- **THE PROBLEM**
Only a number is wanted here: how many lines in the records below contain the string "reload".

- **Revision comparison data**
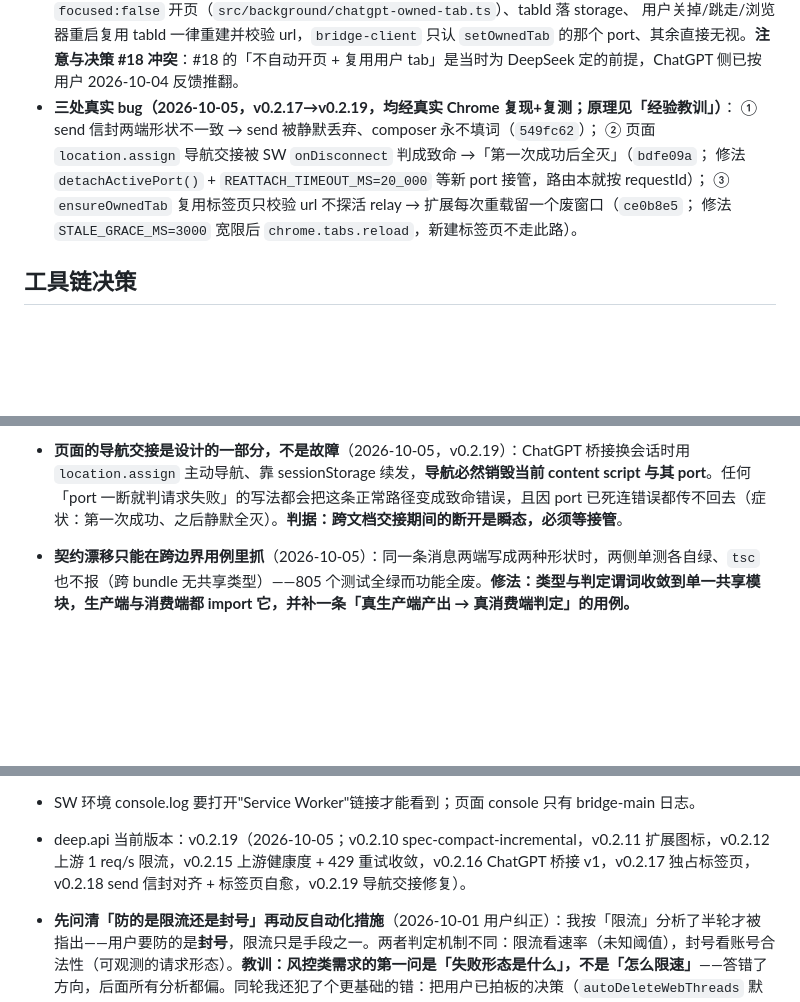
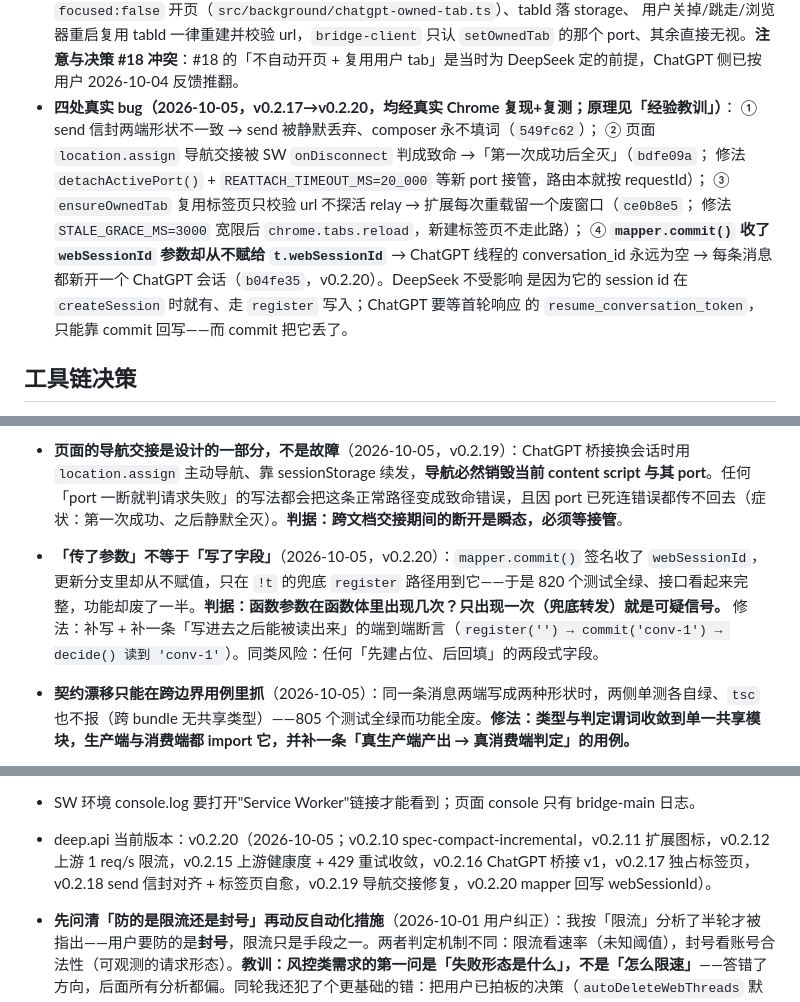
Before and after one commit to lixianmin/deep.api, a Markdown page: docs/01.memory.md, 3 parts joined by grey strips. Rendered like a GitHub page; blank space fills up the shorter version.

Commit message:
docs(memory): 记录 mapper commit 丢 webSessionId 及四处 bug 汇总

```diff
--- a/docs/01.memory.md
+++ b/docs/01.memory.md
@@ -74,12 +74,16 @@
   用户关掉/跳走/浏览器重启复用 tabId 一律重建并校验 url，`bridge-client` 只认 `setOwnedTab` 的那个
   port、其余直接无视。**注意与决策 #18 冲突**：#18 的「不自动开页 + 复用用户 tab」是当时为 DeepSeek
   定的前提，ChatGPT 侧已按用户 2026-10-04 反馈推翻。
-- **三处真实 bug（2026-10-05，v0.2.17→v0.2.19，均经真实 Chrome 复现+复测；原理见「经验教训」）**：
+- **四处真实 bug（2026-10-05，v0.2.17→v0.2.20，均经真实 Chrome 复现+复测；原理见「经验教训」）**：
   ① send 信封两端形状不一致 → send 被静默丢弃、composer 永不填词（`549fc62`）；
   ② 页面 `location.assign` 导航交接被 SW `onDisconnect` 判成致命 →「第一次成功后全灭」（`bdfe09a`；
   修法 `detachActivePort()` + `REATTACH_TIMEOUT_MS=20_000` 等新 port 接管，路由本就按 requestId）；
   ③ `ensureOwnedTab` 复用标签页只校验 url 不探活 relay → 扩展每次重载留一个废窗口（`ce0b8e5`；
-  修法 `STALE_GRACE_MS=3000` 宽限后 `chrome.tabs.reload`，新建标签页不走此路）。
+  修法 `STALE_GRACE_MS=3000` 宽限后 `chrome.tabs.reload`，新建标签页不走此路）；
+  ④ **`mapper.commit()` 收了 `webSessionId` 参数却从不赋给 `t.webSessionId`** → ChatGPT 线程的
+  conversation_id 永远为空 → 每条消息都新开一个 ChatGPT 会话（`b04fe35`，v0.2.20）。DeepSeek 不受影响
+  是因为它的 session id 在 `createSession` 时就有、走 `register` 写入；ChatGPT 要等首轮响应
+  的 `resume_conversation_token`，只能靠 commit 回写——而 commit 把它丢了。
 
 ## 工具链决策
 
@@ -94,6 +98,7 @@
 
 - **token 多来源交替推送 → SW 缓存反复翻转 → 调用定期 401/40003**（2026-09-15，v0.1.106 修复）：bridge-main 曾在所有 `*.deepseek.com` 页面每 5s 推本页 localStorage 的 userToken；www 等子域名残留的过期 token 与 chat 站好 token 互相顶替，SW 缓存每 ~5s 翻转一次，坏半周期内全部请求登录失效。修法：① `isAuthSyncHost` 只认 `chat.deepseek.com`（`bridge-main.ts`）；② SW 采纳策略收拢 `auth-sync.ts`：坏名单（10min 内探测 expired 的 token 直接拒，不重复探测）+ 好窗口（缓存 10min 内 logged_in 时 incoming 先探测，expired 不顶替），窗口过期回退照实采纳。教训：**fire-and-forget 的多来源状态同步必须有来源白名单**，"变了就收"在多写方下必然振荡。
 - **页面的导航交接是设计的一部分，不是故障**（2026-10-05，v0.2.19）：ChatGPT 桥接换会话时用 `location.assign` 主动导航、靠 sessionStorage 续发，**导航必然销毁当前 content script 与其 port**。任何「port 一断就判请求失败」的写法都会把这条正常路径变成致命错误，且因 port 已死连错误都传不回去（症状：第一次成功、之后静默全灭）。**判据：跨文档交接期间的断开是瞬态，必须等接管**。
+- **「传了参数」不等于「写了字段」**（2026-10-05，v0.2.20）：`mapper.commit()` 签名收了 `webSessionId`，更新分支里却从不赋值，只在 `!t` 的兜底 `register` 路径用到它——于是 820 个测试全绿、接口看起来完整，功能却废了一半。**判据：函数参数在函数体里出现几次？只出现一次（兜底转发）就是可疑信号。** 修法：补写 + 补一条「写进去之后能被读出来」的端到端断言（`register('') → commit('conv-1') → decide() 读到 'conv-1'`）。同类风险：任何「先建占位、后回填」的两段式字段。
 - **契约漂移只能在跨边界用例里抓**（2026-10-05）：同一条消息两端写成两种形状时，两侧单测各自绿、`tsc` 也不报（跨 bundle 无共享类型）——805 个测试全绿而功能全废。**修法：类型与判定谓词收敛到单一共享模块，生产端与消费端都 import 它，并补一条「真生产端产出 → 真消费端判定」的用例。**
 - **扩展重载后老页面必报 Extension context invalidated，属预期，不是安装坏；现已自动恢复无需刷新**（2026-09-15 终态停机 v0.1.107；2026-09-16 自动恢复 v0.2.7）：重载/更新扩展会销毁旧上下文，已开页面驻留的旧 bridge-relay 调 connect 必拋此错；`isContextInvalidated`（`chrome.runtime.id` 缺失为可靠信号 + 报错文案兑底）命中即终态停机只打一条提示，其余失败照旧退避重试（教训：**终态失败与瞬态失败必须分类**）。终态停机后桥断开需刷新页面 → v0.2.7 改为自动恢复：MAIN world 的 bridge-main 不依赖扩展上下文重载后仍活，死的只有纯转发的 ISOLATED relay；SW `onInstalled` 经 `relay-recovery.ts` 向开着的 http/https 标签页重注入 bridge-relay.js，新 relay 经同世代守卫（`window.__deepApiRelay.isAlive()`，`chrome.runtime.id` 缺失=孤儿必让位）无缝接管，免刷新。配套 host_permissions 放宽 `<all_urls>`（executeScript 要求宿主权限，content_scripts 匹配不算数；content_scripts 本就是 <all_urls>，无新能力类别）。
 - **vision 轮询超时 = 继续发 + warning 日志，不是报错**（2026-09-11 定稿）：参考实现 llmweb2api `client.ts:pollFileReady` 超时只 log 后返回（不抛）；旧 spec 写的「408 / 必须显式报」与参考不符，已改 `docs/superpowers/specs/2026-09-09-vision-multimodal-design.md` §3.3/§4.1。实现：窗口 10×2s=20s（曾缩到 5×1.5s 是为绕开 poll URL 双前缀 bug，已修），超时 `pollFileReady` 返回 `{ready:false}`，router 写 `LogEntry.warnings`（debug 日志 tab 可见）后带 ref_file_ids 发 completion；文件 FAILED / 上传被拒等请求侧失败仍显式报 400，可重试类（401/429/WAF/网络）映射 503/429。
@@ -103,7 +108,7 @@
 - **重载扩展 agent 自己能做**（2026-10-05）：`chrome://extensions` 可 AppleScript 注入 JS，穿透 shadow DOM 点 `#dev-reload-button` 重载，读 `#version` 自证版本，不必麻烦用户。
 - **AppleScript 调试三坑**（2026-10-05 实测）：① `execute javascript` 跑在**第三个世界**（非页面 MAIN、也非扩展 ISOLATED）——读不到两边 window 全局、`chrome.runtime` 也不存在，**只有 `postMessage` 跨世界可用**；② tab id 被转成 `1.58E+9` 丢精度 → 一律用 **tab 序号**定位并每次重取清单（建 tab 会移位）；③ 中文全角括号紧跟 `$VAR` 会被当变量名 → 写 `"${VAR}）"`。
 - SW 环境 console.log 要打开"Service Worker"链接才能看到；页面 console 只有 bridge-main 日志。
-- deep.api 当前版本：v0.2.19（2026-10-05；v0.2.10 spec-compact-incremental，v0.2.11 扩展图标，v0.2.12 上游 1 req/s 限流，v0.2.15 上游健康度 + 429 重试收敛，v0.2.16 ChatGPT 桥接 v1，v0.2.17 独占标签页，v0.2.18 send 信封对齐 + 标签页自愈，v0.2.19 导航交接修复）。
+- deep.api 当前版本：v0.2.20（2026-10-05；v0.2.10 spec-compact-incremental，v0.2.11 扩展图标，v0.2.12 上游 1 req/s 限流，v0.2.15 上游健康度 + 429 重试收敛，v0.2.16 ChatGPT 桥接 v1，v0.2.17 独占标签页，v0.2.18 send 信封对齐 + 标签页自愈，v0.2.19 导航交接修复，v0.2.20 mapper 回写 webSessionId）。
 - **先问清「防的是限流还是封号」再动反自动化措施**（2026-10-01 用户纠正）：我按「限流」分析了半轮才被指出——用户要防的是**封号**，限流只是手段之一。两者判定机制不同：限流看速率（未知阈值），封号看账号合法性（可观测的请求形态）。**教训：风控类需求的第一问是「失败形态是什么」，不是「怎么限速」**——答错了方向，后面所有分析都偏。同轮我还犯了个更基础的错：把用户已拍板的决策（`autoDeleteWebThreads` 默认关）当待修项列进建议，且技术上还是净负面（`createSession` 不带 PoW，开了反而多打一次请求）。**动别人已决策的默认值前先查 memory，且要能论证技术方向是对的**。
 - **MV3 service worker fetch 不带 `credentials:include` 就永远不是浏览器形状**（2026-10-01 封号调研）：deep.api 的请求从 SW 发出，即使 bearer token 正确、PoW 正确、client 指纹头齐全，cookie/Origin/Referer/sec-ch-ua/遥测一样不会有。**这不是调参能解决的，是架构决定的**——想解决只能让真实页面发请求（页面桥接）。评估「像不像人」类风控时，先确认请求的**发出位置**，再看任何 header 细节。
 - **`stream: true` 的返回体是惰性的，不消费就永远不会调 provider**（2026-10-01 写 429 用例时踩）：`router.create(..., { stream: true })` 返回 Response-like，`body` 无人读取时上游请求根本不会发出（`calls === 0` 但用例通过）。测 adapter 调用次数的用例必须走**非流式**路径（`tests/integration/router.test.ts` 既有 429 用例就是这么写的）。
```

- **TASK RESULT**
3